==== Entries supplied ====

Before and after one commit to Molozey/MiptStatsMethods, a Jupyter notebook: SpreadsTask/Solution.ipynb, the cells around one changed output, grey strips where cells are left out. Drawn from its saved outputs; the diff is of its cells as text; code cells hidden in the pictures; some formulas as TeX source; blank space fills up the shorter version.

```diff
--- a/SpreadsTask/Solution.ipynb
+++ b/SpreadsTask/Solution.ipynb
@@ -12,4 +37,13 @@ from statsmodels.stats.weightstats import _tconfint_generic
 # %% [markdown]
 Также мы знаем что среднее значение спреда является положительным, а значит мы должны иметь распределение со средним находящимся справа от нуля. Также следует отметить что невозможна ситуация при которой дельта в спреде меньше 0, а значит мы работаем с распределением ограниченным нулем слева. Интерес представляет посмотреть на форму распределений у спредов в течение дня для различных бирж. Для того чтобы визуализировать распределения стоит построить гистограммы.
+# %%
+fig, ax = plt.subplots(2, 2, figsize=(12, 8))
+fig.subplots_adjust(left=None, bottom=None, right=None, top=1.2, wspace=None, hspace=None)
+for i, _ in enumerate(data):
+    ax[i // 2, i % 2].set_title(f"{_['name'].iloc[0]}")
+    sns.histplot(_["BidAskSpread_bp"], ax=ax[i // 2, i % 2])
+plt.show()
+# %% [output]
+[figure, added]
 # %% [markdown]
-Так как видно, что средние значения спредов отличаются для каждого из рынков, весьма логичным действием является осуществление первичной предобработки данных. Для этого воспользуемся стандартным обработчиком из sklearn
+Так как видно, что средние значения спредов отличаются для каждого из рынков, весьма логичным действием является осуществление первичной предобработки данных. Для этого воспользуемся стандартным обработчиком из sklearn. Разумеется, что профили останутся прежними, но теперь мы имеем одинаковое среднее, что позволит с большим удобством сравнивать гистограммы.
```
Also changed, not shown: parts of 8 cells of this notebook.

====
==== Entries supplied ====

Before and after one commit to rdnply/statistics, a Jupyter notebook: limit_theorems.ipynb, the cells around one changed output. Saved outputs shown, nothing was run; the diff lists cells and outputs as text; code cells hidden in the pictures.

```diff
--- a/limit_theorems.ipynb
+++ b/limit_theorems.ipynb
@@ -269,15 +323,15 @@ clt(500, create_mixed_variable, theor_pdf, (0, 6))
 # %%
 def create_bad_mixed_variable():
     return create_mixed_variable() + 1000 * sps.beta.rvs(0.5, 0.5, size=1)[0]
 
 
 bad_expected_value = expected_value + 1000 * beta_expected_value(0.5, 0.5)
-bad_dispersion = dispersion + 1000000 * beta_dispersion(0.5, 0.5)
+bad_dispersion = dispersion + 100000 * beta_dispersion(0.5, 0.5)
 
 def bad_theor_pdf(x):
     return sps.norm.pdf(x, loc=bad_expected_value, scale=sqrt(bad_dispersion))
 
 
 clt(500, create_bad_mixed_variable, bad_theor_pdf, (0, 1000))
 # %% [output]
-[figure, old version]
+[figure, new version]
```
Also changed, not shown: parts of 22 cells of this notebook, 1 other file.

====

- How to complete this task
Return, from the data, each line that has the word "figure" in it.

- Answer box
+[figure, added]
-[figure, old version]
+[figure, new version]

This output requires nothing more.